Answer: Because some large airports in the United States are changing to a 30-hour TAF, there will be formatting changes, which will include new date and time abbreviations. The abbreviations for weather phenomena, visibility, wind, and sky conditions will remain the same. A current TAF only provides time of day, but because a 30-hour TAF will stretch into a new day, the new format will include date/time information to identify the forecast periods. For example, the valid date will now be 2418/2524. This means that the TAF is valid from day 24 of the month at 1800Z to day 25 of the month at 2400Z. See the new TAF format and learn how to decode it on the National Weather Service Web site.
Got a question for our aviation services staff? The AOPA Pilot Information Center is a service available to all members as part of the annual dues. Call 800/872-2672, or e-mail to [email protected]. Send comments on our Quiz Me! questions to [email protected].

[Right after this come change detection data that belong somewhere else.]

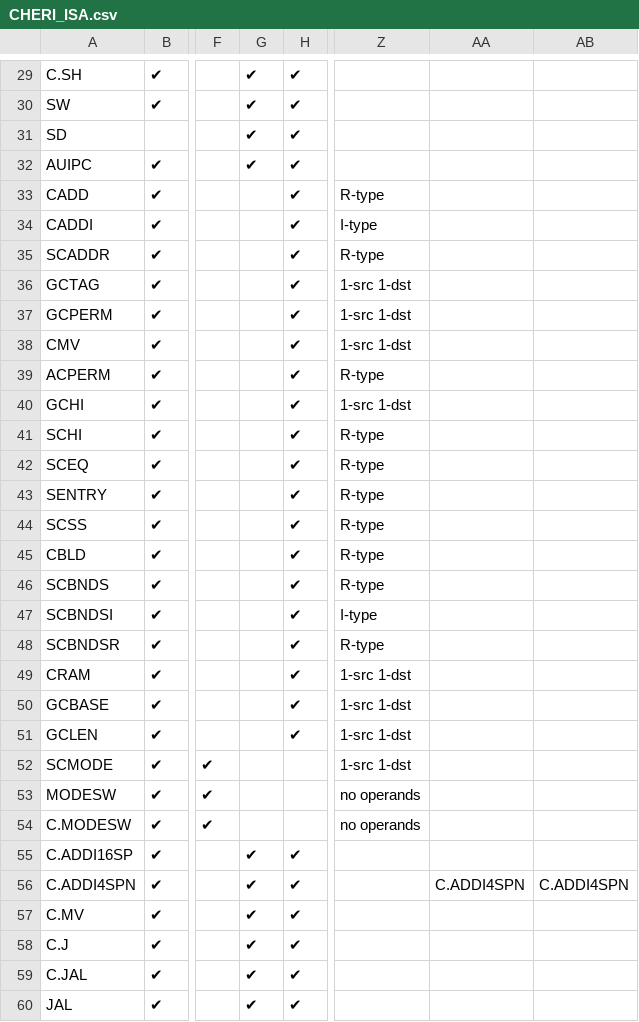
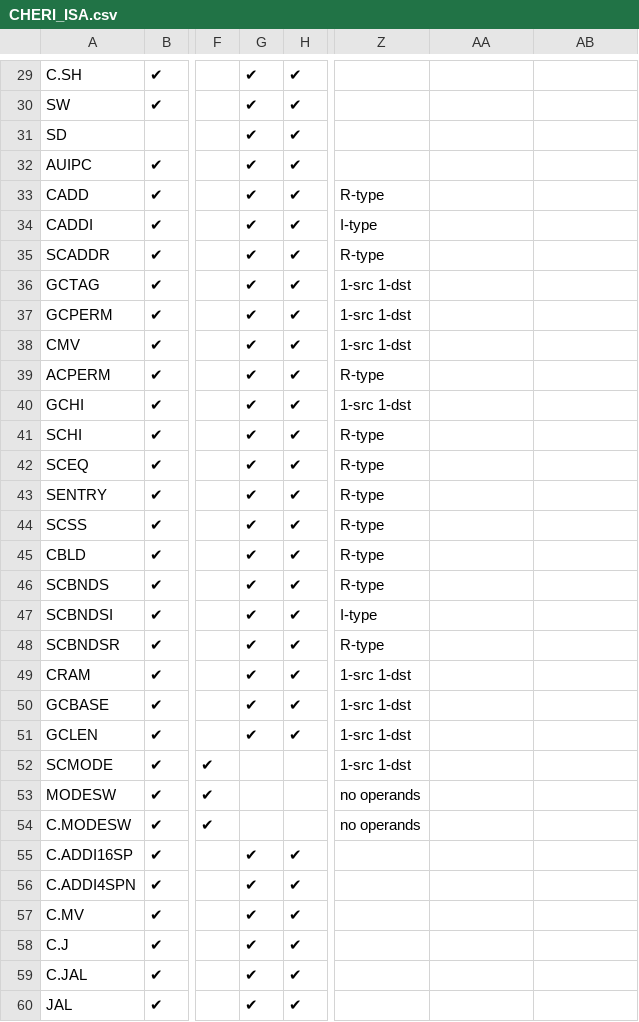
Before and after one commit to riscv/riscv-cheri, a CSV file: src/csv/CHERI_ISA.csv, drawn as a sheet; only a part is shown, gaps mark what is left out; the diff names each change by its address in the sheet, - before the commit and + after, or states it on an @@ line.

Commit message:
update legacy/purecap columns for cheri instructions

```diff
--- a/src/csv/CHERI_ISA.csv
+++ b/src/csv/CHERI_ISA.csv
-G33:G51: (empty)
+G33:G51: ✔
-AA56: C.ADDI4SPN
+AA56: (empty)
-AB56: C.ADDI4SPN
+AB56: (empty)
```
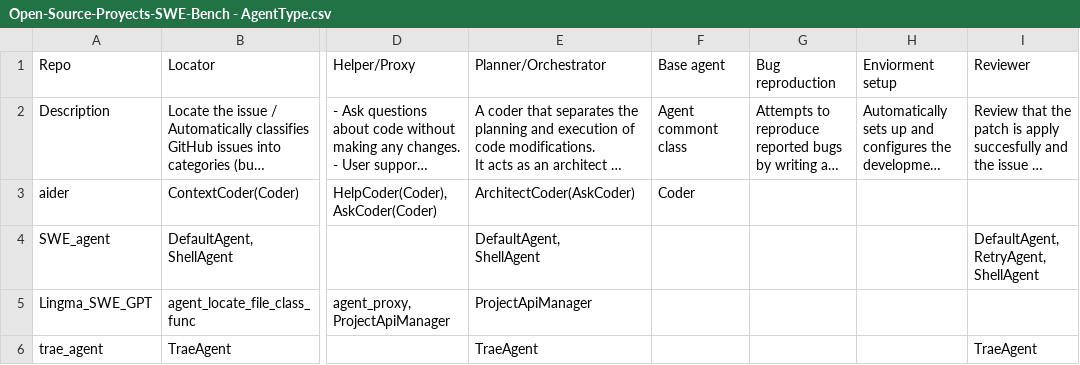
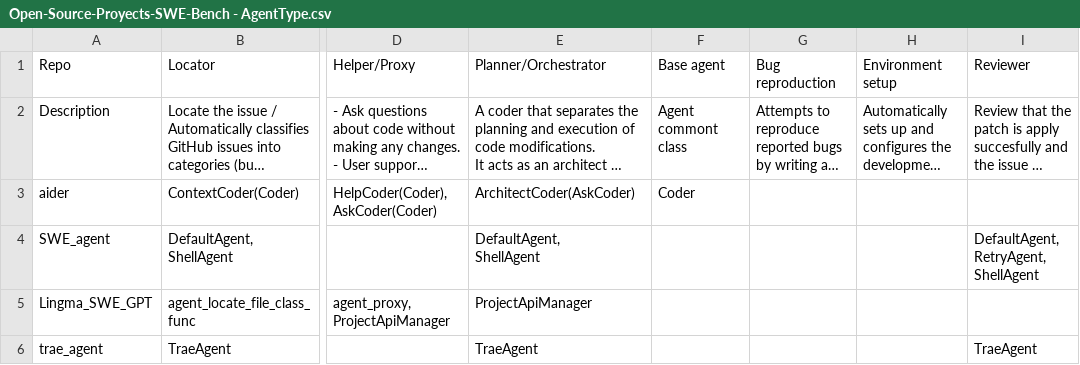
Before and after one commit to xiangfengyepan/TFG_public, a CSV file: First_Part_Analysis/Open-Source-Proyects-SWE-Bench - AgentType.csv, drawn as a sheet; only a part is shown, gaps mark what is left out; long unchanged cells end in …; the diff names each change by its address in the sheet, - before the commit and + after, or states it on an @@ line.

Commit message:
fix typo

```diff
--- a/First_Part_Analysis/Open-Source-Proyects-SWE-Bench - AgentType.csv
+++ b/First_Part_Analysis/Open-Source-Proyects-SWE-Bench - AgentType.csv
-H1: Enviorment setup
+H1: Environment setup
```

| Get Your Glass Sweepstakes Update |
A FULLY INTEGRATED COCKPIT
What is a fully integrated cockpit? Whatever the answer, most would agree that it must include an autopilot. AOPA's Get Your Glass Sweepstakes Piper Archer has one of the best—an S-Tec System Fifty Five X. The System Fifty Five X is fully integrated to the Aspen Avionics EFD1000 primary flight display, making the sweeps Archer great for long-distance trips. Learn more in this week's update.

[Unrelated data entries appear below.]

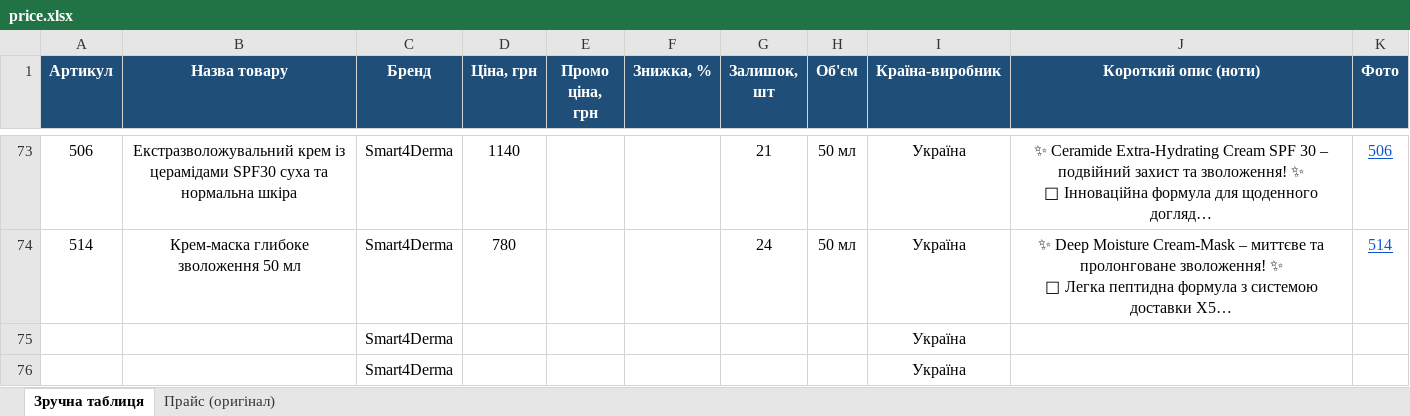
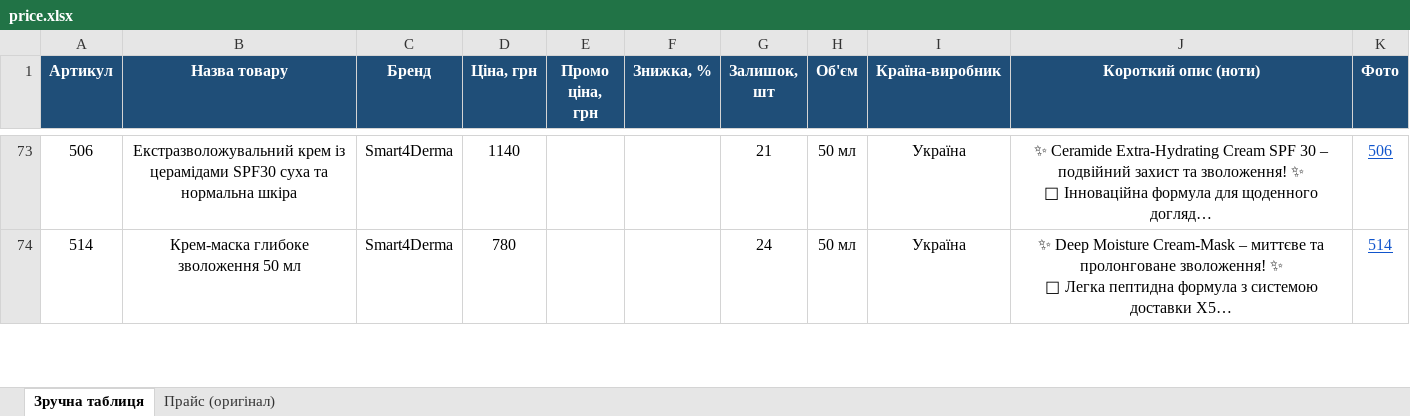
Before and after one commit to dev-arthur-petrunko/AI_Skin_Lab, an Excel workbook: price.xlsx, sheet Зручна таблиця, drawn as a sheet; only a part is shown, gaps mark what is left out; long unchanged cells end in …; values as stored, in another font and other column widths than the file's, no borders; conditional formats not drawn; removed rows and columns are numbered as before the commit, all else as after; the diff covers the shown part only; the diff names each change by its address in the sheet, - before the commit and + after, or states it on an @@ line.

```diff
--- a/price.xlsx (sheet Зручна таблиця)
+++ b/price.xlsx (sheet Зручна таблиця)
-row 75:  |  | Smart4Derma |  |  |  |  |  | Україна
-row 76:  |  | Smart4Derma |  |  |  |  |  | Україна
```
Also changed, not shown: 2 added rows elsewhere in this sheet, 3 other files.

| Aviation Events & Weather |
Looking for something to do this weekend? Want to plan an aviation getaway? See our online calendar of events. We've enhanced our calendar so that with one click, you can see all of the events listed in the calendar regions you selected when personalizing ePilot. Now you can browse events listed two weeks to a few months out to make your planning easier. Before you take off on an adventure, make sure you check our current aviation weather provided by Jeppesen.
To submit an event or to search all events in the calendar visit AOPA Online. For airport details, including FBO fuel prices see AOPA's Airport Directory Online.

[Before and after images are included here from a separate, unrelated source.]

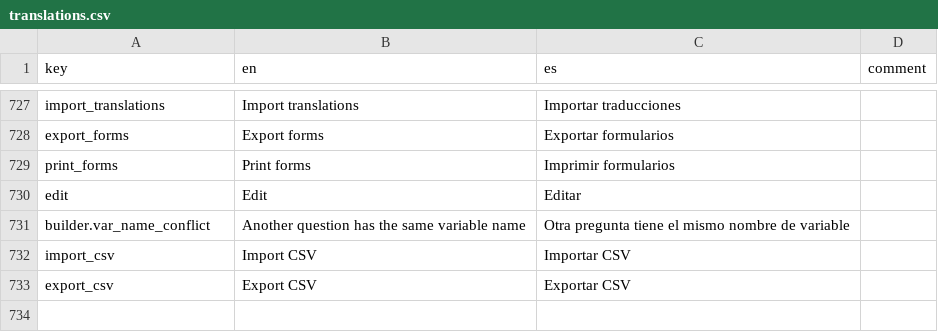
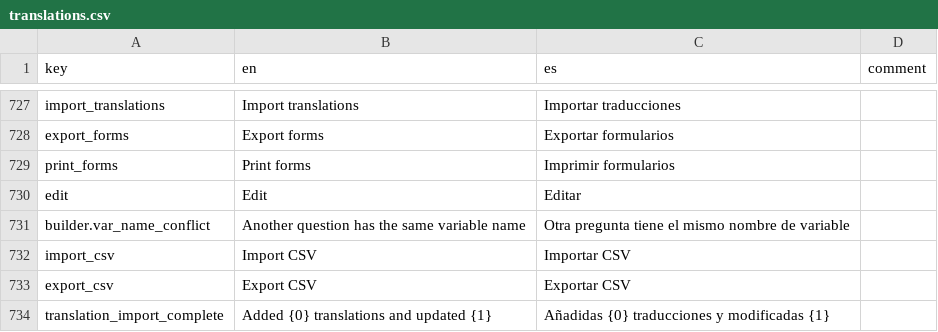
Before and after one commit to human-nature-lab/trellis-app, a CSV file: src/i18n/translations.csv, drawn as a sheet; only a part is shown, gaps mark what is left out.

Commit message:
add support for importing zip, csv, and xlsx files

```diff
--- a/src/i18n/translations.csv
+++ b/src/i18n/translations.csv
@@ -733 +733,2 @@ import_csv,Import CSV,Importar CSV,
 export_csv,Export CSV,Exportar CSV,
+translation_import_complete,Added {0} translations and updated {1},Añadidas {0} traducciones y modificadas {1},
```
Also changed, not shown: 12 other files.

FLIGHT INSTRUCTOR REFRESHER CLINICS
The next AOPA Air Safety Foundation Flight Instructor Refresher Clinics are scheduled in Phoenix, Ariz., Colorado Springs, Colo., and Sacramento, Calif., Sept. 6 and 7; in Richmond, Va., Sept. 13 and 14; and in Baltimore, Md., and Seattle, Wash., Sept. 20 and 21. For a complete schedule, see AOPA Online. Can't make it in person? Sign up for the CFI Refresher Online.
AOPA AIR SAFETY FOUNDATION SAFETY SEMINARS
AOPA Air Safety Foundation Safety Seminars are scheduled in Wichita, Kan.; Ypsilanti, Mich.; and Germantown, Tenn., on Sept. 8. Topics vary—for details and a complete schedule, see AOPA Online.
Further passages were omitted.